Bright lights and hope
Seeing Christmas through the eyes of a child is the greatest of Christmas gifts. The annual Celebration of Light and Hope gives Merrimack College students, faculty and staff an opportunity to embrace that gift in an evening of fun.
“The Celebration of Light and Hope is an opportunity for faculty and staff to bring their children and grandchildren to join our students in a celebration of the Spirit of Christmas,” said Fr. Ray Dlugos, O.S.A., “as we light the campus with the bright lights of hope that this season is about.”
While enjoying the holiday sounds of the Concert Choir, students, employees and their families voted on their favorite “class Christmas tree” — four trees, each decorated by groups of freshmen, sophomores, juniors and seniors. Meanwhile, with bright eyes and wonder, little children awaited the magic moment when the combined “power of the children,” with the help of President Christopher E. Hopey, would light the Christmas tree just outside the Rogers Center for the Arts. Miraculously, the rest of the campus was lit as well.
After the tree lighting, the crowd made its way across the road to the Merrimack Athletics Complex where food, gingerbread cookie decorating, entertainment by the Jazz Ensemble, and an opportunity for photos with Santa greeted them. While some remained in the lobby visiting with co-workers, many headed for the ice for an evening of skating with the men’s and women’s hockey teams. From the littlest of fans to fellow students, all took to the ice under the caring eye of the players. Team photos were taken, line dances were happening, and on the faces of expert skaters to young beginners, smiles were everywhere to be seen.
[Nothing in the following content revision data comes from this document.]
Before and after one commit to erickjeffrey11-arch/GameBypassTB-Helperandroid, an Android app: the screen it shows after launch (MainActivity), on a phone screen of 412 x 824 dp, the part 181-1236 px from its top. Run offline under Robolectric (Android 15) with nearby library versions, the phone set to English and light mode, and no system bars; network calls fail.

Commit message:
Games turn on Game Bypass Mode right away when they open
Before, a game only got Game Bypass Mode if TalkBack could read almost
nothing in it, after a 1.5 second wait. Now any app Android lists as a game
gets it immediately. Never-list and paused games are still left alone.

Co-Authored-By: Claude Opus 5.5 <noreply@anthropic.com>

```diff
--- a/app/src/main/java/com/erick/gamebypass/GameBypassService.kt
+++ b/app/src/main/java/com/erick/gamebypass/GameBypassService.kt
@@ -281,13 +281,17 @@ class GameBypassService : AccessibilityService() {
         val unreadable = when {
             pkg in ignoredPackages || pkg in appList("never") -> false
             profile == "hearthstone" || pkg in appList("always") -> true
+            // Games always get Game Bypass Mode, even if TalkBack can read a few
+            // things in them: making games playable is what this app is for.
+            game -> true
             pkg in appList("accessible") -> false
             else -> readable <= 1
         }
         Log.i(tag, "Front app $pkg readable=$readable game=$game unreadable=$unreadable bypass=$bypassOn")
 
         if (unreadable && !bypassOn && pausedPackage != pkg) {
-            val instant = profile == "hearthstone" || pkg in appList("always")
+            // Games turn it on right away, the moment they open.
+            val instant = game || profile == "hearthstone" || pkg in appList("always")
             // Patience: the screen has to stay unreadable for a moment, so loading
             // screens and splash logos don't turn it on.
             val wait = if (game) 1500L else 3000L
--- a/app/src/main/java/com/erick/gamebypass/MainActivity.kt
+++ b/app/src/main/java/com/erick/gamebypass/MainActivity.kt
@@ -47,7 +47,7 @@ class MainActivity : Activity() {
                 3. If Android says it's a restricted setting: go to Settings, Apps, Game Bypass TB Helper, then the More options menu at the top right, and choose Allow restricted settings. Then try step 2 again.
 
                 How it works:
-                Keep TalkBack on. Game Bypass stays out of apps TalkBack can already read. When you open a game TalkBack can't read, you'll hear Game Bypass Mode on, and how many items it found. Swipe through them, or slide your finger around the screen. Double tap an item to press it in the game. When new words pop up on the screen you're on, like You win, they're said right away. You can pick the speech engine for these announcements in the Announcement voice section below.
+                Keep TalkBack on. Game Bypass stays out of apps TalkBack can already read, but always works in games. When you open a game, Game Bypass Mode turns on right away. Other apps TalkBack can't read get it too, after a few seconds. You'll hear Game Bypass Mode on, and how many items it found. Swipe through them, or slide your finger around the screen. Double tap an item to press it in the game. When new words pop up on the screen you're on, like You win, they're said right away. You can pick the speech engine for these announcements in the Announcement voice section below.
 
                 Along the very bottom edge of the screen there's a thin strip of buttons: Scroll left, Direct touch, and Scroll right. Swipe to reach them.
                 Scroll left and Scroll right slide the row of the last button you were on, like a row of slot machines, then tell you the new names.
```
Dana Rowland, associate professor of mathematics, enjoys this celebration with her children every year: “I love my family having a chance to hang out with my colleagues, enjoy good food and music, and also have a chance to skate with the hockey teams.”
Caroline, 5, said the best thing about Light and Hope is “skating and cookies.”
It’s also an opportunity to see Christmas through the tummy of a child.